- Diane Arbus
Drummer Tom Rainey and saxophonist Ingrid Laubrock could not have formed a more perfect union—husband and wife and artistic colleagues—and it’s one that keeps expanding, collectively and individually.
Rainey arrived in New York in 1978 and immediately jumped into the downtown scene. I encountered his music in the ’80s at the Knitting Factory, where he played with New and Used, Tim Berne, and Mark Helias. A drummer’s drummer, he can master any situation. His pared-down, awkward, quirky/jerky, animated approach appears deceptively simple. At times his hands, arms, and body seem to be leading the way, independent of his mind/heart, resulting in pure emotion, joy, wit, and a variety of tempi, sound, movement, and feeling.
Laubrock came to New York in 2009 via London, where she first picked up the saxophone, led her own bands, and, among other things, played Brazilian music. Once in New York, she started her own band, Anti-House, with Rainey, John Hébert, Kris Davis, and Mary Halvorson. We met at a Braxton/Walter Thompson concert a few years back. I took her to meet Braxton who said, as he does to most musicians, “I’ve heard about you. We must play sometime.” They eventually did. I caught her at the Jazz Gallery the next evening and was completely blown away. Her abilities on tenor and soprano are astounding.
I sent the two some questions. Here are their answers:
Steve Dalachinsky (Rail): What do you see as the future of this music?
Tom Rainey: I suppose the future of this music will continue as it always has: by musicians with talent and imagination, absorbing past innovations and expressing a personal musical viewpoint that is relevant to their generation, under the most trying of economic circumstances.
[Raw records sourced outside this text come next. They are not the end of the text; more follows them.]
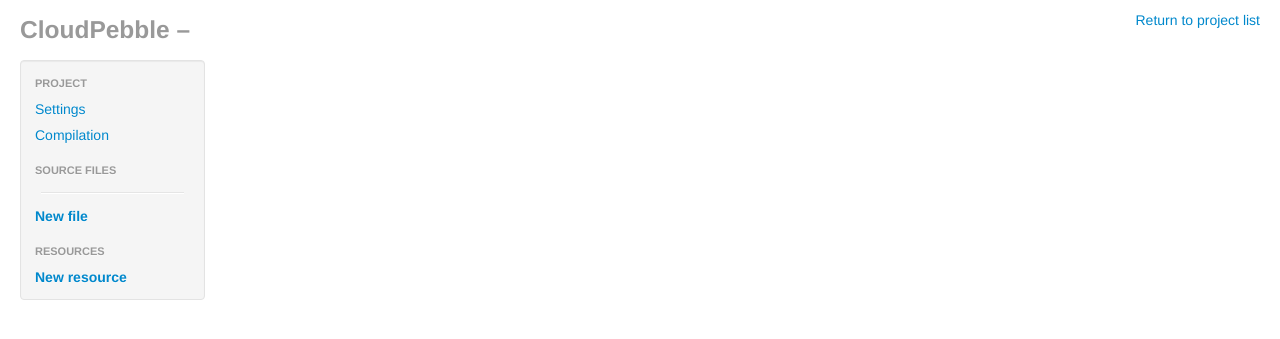
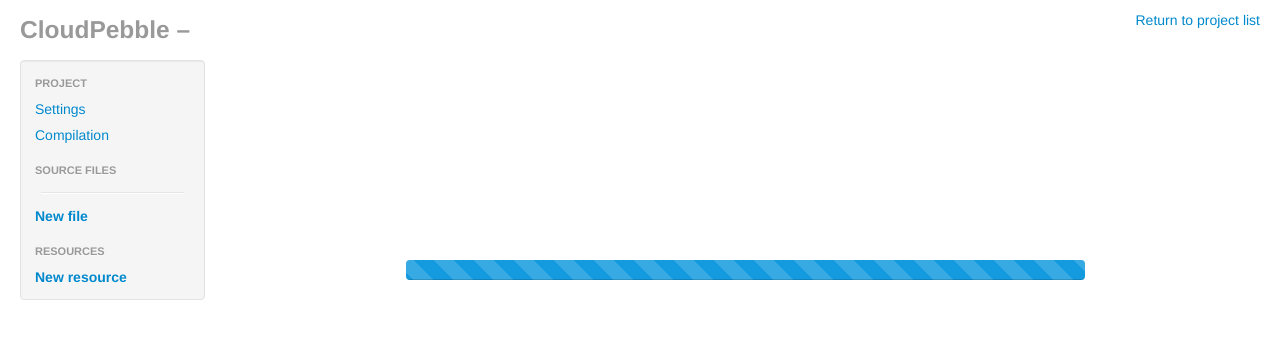
Before and after one commit to pebble/cloudpebble, a Django app: template ide/templates/ide/project.html in a window 1280 px wide. Shown: the top 339 px of the page. Run offline with Django 3.2, Linux system fonts and the light colour scheme; the template is opened without the code that fills it, so the values that code supplies are empty; some libraries are stand-ins or nearby versions.

Commit message:
Add a progress bar while stuff is happening.

```diff
--- a/ide/static/ide/js/ide.js
+++ b/ide/static/ide/js/ide.js
@@ -52,7 +52,8 @@
     var suspend_active_pane = function() {
         var pane_id = $('#main-pane').data('pane-id');
         if(!pane_id) {
-            $('#pane-parent').html('').append($('<div id="main-pane"></div>'));
+            $('#main-pane').remove();
+            $('#pane-parent').append($('<div id="main-pane"></div>'));
             return;
         };
         var pane = $('#main-pane');
@@ -73,7 +74,7 @@
 
     var destroy_active_pane = function() {
         var pane_id = $('#main-pane').data('pane-id');
-        $('#pane-parent').html('');
+        $('#main-pane').remove();
         var list_entry = $('#sidebar-pane-' + pane_id);
         if(list_entry) {
             list_entry.removeClass('active');
@@ -83,7 +84,8 @@
     var restore_suspended_pane = function(id) {
         var pane = suspended_panes[id]
         if(pane) {
-            $('#pane-parent').html('').append(pane);
+            $('#main-pane').remove()
+            $('#pane-parent').append(pane);
             delete suspended_panes[id];
 
             var list_entry = $('#sidebar-pane-' + id);
@@ -106,9 +108,11 @@
         if(restore_suspended_pane('source-'+file.id)) {
             return;
         }
+        $('#progress-pane').removeClass('hide');
 
         // Open it.
         $.getJSON('/ide/project/' + PROJECT_ID + '/source/' + file.id + '/load', function(data) {
+            $('#progress-pane').addClass('hide');
             var pane = $('#main-pane');
             if(!data.success) {
                 var error = $('<div class="alert alert-error"></div>');
@@ -334,7 +338,9 @@
     var edit_resource = function(resource) {
         suspend_active_pane();
         if(restore_suspended_pane('resource-' + resource.id)) return;
+        $('#progress-pane').removeClass('hide');
         $.getJSON("/ide/project/" + PROJECT_ID + "/resource/" + resource.id + "/info", function(data) {
+            $('#progress-pane').addClass('hide');
             console.info(data);
             if(!data.success) return;
             var resource = data.resource;
@@ -552,6 +558,8 @@
 
     var update_build_history = function(pane) {
         $.getJSON('/ide/project/' + PROJECT_ID + '/build/history', function(data) {
+            $('#progress-pane').addClass('hide');
+            pane.removeClass('hide');
             if(!data.success) {
                 alert("Something went wrong:\n" + data.error); // This should be prettier.
                 destroy_active_pane();
@@ -577,9 +585,10 @@
         if(restore_suspended_pane("compile")) {
             return;
         }
+        $('#progress-pane').removeClass('hide');
         $('#sidebar-pane-compile').addClass('active');
         var main_pane = $('#main-pane');
-        var pane = $('#compilation-pane-template').clone().removeClass('hide');
+        var pane = $('#compilation-pane-template').clone();
         // Get build history
         update_build_history(pane);
         pane.find('#compilation-run-build-button').click(function() {
@@ -707,6 +716,7 @@
 
     // Load in project data.
     $.getJSON('/ide/project/' + PROJECT_ID + '/info', function(data) {
+        $('#progress-pane').addClass('hide');
         if(!data.success) {
             alert("Something went wrong:\n" + data.error);
             return;
--- a/ide/templates/ide/project.html
+++ b/ide/templates/ide/project.html
@@ -25,6 +25,17 @@
         </div>
         <div class="span10" id="pane-parent">
             <div id="main-pane">
+            </div>
+            <div id="progress-pane">
+                <div class="row-fluid">
+                    <div class="offset2 span8">
+                        <div style="margin-top: 200px;">
+                            <div class="progress progress-striped active">
+                                <div class="bar" style="width: 100%;"></div>
+                            </div>
+                        </div>
+                    </div>
+                </div>
             </div>
         </div>
     </div>
```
Ingrid Laubrock: There will always be talent, curiosity, and imagination. I think younger musicians will be assimilating their influences, coming up with their own take on things and moving things in a different direction, the way it always has been done.
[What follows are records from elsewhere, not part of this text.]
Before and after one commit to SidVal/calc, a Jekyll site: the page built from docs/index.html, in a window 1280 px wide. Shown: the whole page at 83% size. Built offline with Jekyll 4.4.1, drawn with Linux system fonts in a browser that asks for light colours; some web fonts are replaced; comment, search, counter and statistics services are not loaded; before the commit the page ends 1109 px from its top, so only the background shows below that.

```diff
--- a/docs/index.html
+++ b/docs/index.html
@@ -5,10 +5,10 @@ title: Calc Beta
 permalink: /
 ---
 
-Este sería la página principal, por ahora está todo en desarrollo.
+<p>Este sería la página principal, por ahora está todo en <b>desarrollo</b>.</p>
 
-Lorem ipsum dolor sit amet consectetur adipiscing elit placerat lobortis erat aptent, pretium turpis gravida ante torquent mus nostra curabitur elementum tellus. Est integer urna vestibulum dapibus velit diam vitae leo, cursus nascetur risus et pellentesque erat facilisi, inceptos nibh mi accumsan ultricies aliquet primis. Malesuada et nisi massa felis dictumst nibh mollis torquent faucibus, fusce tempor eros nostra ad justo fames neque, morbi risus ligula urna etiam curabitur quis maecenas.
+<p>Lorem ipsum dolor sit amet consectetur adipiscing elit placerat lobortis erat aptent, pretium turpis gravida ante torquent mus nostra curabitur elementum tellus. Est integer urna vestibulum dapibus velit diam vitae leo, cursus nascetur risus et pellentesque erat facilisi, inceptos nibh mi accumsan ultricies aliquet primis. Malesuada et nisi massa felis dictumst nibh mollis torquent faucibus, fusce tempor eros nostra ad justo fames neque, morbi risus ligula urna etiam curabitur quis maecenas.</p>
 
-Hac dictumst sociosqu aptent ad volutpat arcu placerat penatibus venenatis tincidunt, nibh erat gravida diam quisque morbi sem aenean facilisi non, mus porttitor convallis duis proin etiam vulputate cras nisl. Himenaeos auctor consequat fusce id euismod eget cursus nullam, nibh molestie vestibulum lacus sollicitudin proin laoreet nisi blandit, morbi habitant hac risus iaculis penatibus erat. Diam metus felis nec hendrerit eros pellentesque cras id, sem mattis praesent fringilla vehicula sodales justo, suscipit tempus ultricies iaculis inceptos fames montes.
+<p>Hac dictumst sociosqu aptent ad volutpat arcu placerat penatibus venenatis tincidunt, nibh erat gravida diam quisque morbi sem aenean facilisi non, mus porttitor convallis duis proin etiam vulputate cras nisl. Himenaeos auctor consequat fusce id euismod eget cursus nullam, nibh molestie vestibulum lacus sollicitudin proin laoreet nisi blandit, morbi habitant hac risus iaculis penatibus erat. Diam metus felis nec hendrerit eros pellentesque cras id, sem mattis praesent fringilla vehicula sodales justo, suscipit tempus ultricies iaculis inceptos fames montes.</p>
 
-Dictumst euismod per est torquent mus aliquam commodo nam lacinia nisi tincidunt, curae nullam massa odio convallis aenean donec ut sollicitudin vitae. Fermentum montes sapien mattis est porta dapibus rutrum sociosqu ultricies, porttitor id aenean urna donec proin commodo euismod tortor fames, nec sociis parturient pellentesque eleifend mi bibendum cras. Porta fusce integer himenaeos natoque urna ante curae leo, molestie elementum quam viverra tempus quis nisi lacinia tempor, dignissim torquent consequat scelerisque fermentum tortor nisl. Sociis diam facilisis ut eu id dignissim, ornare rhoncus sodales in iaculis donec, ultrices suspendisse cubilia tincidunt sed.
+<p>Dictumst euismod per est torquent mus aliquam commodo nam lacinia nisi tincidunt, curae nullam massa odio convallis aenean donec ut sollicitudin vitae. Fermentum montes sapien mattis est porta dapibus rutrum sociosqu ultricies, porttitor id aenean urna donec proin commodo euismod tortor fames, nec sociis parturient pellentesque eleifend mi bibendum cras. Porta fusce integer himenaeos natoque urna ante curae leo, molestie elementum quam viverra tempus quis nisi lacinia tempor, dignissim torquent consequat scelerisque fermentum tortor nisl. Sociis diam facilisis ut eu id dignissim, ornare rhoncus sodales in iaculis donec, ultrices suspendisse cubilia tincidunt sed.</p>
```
Rail: How do you see your approaches to the work as both leaders and side-people in so many diverse projects?
Rainey: Musically, I don’t think of the approach of leader versus sideman as being all that different. Either way it’s a collaborative process. The differences lie more in the logistics and taking responsibility for the project financially and promotionally.
Laubrock: As a leader and composer I get to hear my own artistic vision put into practice, which is particularly exciting. Imagining, writing, rehearsing, and producing your own music is artistically very fulfilling. But I also love being a side-person. My colleagues who hire me all have very personal approaches, which are great and interesting challenges. We learn from each other while we explore each other’s music and vision.
Rail: Ingrid, in regard to your work with Braxton and other pillars of the musical community, how have these things affected your freedom and restraint while dealing with your own individual languages?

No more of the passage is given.